INPUT DATA:

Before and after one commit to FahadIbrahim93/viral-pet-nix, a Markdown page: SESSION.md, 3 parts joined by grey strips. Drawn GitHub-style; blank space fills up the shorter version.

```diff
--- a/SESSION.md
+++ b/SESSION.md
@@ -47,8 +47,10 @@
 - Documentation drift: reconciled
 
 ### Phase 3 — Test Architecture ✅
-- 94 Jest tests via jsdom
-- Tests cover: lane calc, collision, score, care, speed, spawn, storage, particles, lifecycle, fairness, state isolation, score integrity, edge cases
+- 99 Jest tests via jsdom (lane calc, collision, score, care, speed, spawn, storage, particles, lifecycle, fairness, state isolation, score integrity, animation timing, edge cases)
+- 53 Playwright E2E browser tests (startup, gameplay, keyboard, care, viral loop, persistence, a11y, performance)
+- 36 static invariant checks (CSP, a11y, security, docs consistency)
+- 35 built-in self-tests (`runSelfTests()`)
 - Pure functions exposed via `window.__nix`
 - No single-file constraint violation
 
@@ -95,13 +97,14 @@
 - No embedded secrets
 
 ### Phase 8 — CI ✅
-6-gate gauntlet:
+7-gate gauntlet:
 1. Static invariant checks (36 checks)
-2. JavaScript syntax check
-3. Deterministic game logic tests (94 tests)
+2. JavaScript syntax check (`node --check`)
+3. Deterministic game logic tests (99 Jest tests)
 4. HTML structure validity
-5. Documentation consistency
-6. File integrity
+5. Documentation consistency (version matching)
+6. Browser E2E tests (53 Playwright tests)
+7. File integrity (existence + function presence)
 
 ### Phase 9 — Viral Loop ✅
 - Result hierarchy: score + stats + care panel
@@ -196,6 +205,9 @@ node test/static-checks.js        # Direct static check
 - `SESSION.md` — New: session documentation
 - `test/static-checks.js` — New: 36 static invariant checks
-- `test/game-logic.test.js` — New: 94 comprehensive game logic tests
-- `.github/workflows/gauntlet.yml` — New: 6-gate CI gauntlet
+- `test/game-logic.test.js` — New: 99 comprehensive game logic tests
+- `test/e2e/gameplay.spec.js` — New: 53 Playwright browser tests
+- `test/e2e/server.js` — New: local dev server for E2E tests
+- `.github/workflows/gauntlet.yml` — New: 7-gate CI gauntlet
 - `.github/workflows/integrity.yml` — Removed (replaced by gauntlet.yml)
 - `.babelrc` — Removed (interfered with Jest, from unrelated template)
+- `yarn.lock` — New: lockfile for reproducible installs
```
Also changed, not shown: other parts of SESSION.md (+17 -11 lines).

TASK DIRECTIONS:
Repeat each line of the data exactly, missing none.

TASK SOLUTION:
Before and after one commit to FahadIbrahim93/viral-pet-nix, a Markdown page: SESSION.md, 3 parts joined by grey strips. Drawn GitHub-style; blank space fills up the shorter version.

```diff
--- a/SESSION.md
+++ b/SESSION.md
@@ -47,8 +47,10 @@
 - Documentation drift: reconciled
 
 ### Phase 3 — Test Architecture ✅
-- 94 Jest tests via jsdom
-- Tests cover: lane calc, collision, score, care, speed, spawn, storage, particles, lifecycle, fairness, state isolation, score integrity, edge cases
+- 99 Jest tests via jsdom (lane calc, collision, score, care, speed, spawn, storage, particles, lifecycle, fairness, state isolation, score integrity, animation timing, edge cases)
+- 53 Playwright E2E browser tests (startup, gameplay, keyboard, care, viral loop, persistence, a11y, performance)
+- 36 static invariant checks (CSP, a11y, security, docs consistency)
+- 35 built-in self-tests (`runSelfTests()`)
 - Pure functions exposed via `window.__nix`
 - No single-file constraint violation
 
@@ -95,13 +97,14 @@
 - No embedded secrets
 
 ### Phase 8 — CI ✅
-6-gate gauntlet:
+7-gate gauntlet:
 1. Static invariant checks (36 checks)
-2. JavaScript syntax check
-3. Deterministic game logic tests (94 tests)
+2. JavaScript syntax check (`node --check`)
+3. Deterministic game logic tests (99 Jest tests)
 4. HTML structure validity
-5. Documentation consistency
-6. File integrity
+5. Documentation consistency (version matching)
+6. Browser E2E tests (53 Playwright tests)
+7. File integrity (existence + function presence)
 
 ### Phase 9 — Viral Loop ✅
 - Result hierarchy: score + stats + care panel
@@ -196,6 +205,9 @@ node test/static-checks.js        # Direct static check
 - `SESSION.md` — New: session documentation
 - `test/static-checks.js` — New: 36 static invariant checks
-- `test/game-logic.test.js` — New: 94 comprehensive game logic tests
-- `.github/workflows/gauntlet.yml` — New: 6-gate CI gauntlet
+- `test/game-logic.test.js` — New: 99 comprehensive game logic tests
+- `test/e2e/gameplay.spec.js` — New: 53 Playwright browser tests
+- `test/e2e/server.js` — New: local dev server for E2E tests
+- `.github/workflows/gauntlet.yml` — New: 7-gate CI gauntlet
 - `.github/workflows/integrity.yml` — Removed (replaced by gauntlet.yml)
 - `.babelrc` — Removed (interfered with Jest, from unrelated template)
+- `yarn.lock` — New: lockfile for reproducible installs
```
Also changed, not shown: other parts of SESSION.md (+17 -11 lines).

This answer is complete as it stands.